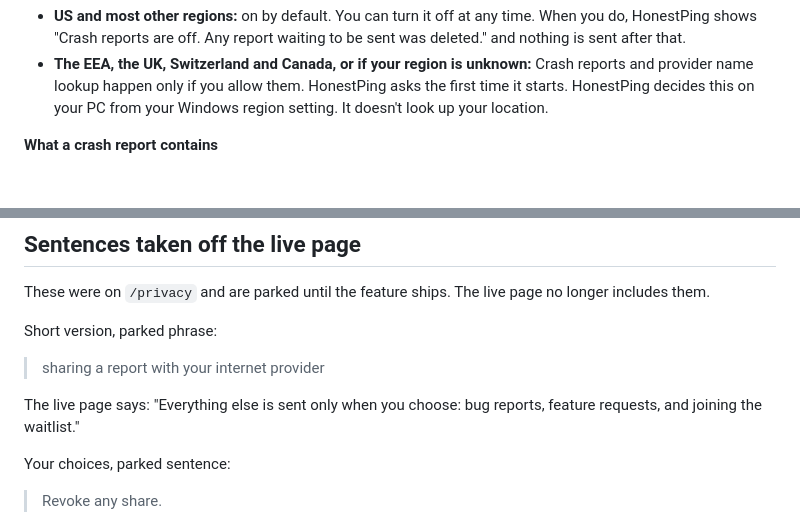
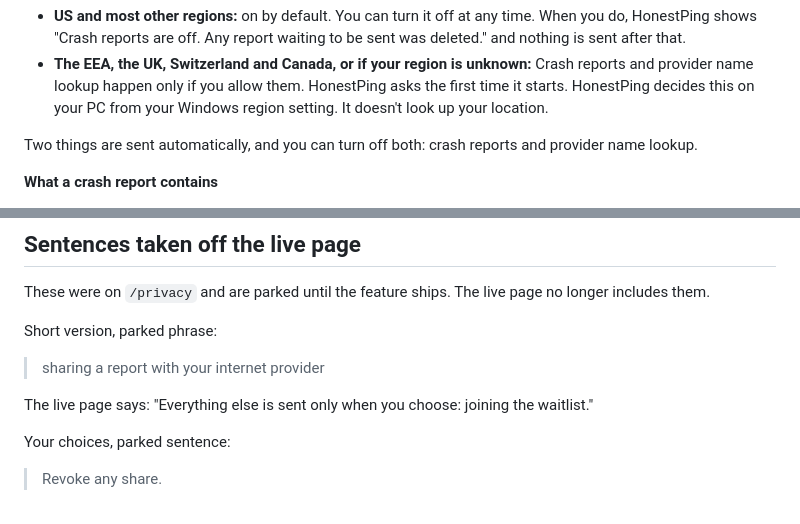
Before and after one commit to ansonmitchell-lab/honestping-website, a Markdown page: docs/privacy-planned.md, 2 parts joined by grey strips. Rendered like a GitHub page; blank space fills up the shorter version.

Commit message:
Privacy planned doc: align parked lines
Co-authored-by: ansonmitchell-lab <ansonmitchell-lab@users.noreply.github.com>

```diff
--- a/docs/privacy-planned.md
+++ b/docs/privacy-planned.md
@@ -16,6 +16,8 @@ Before enabling: the scrubber removes file names under user folders, not just th
 
 - **US and most other regions:** on by default. You can turn it off at any time. When you do, HonestPing shows "Crash reports are off. Any report waiting to be sent was deleted." and nothing is sent after that.
 - **The EEA, the UK, Switzerland and Canada, or if your region is unknown:** Crash reports and provider name lookup happen only if you allow them. HonestPing asks the first time it starts. HonestPing decides this on your PC from your Windows region setting. It doesn't look up your location.
+
+Two things are sent automatically, and you can turn off both: crash reports and provider name lookup.
 
 **What a crash report contains**
 
@@ -110,7 +112,7 @@ Short version, parked phrase:
 
 > sharing a report with your internet provider
 
-The live page says: "Everything else is sent only when you choose: bug reports, feature requests, and joining the waitlist."
+The live page says: "Everything else is sent only when you choose: joining the waitlist."
 
 Your choices, parked sentence:
 
```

===============

WORK ORDER >> How many lines in the entries above include the string "turn"? Answer with the number only.

RESULT BELOW >> 2